Data records:
= = = = = = =

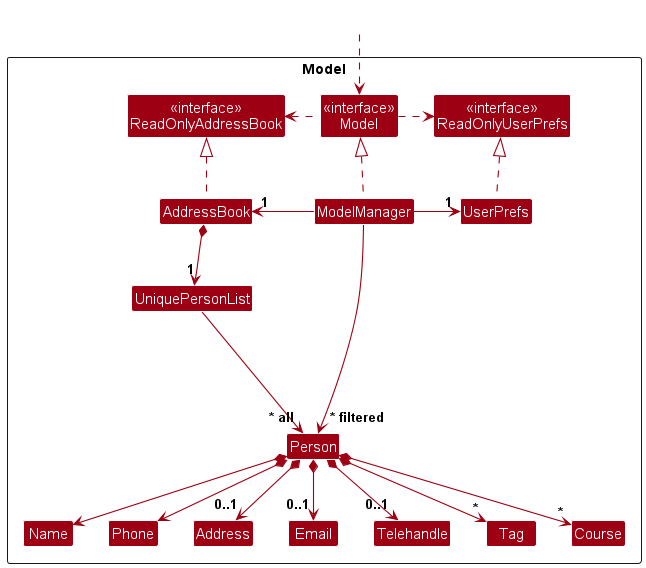
This is docs/images/ModelClassDiagram.png from tanteckfang/tp, a PlantUML export, as it was before one commit.
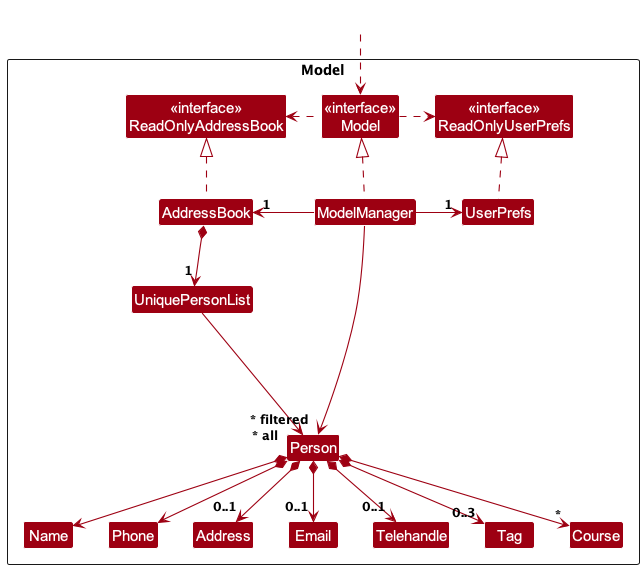
The same file after the commit.

What changed in the source:
```diff
@@ -44,7 +44,7 @@
 Person *--> "0..1"Email
 Person *--> "0..1"Address
 Person *--> "0..1"Telehandle
-Person *--> "*" Tag
+Person *--> "0..3" Tag
 Person *--> "*" Course
 
 Person -[hidden]up--> I
```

= = = = = = =

Problem requirements: Look above for the line containing "The same file after the commit.", then please write out that line and each one after it through the end, exactly, with nothing else.

Answer section:
The same file after the commit.

What changed in the source:
```diff
@@ -44,7 +44,7 @@
 Person *--> "0..1"Email
 Person *--> "0..1"Address
 Person *--> "0..1"Telehandle
-Person *--> "*" Tag
+Person *--> "0..3" Tag
 Person *--> "*" Course
 
 Person -[hidden]up--> I
```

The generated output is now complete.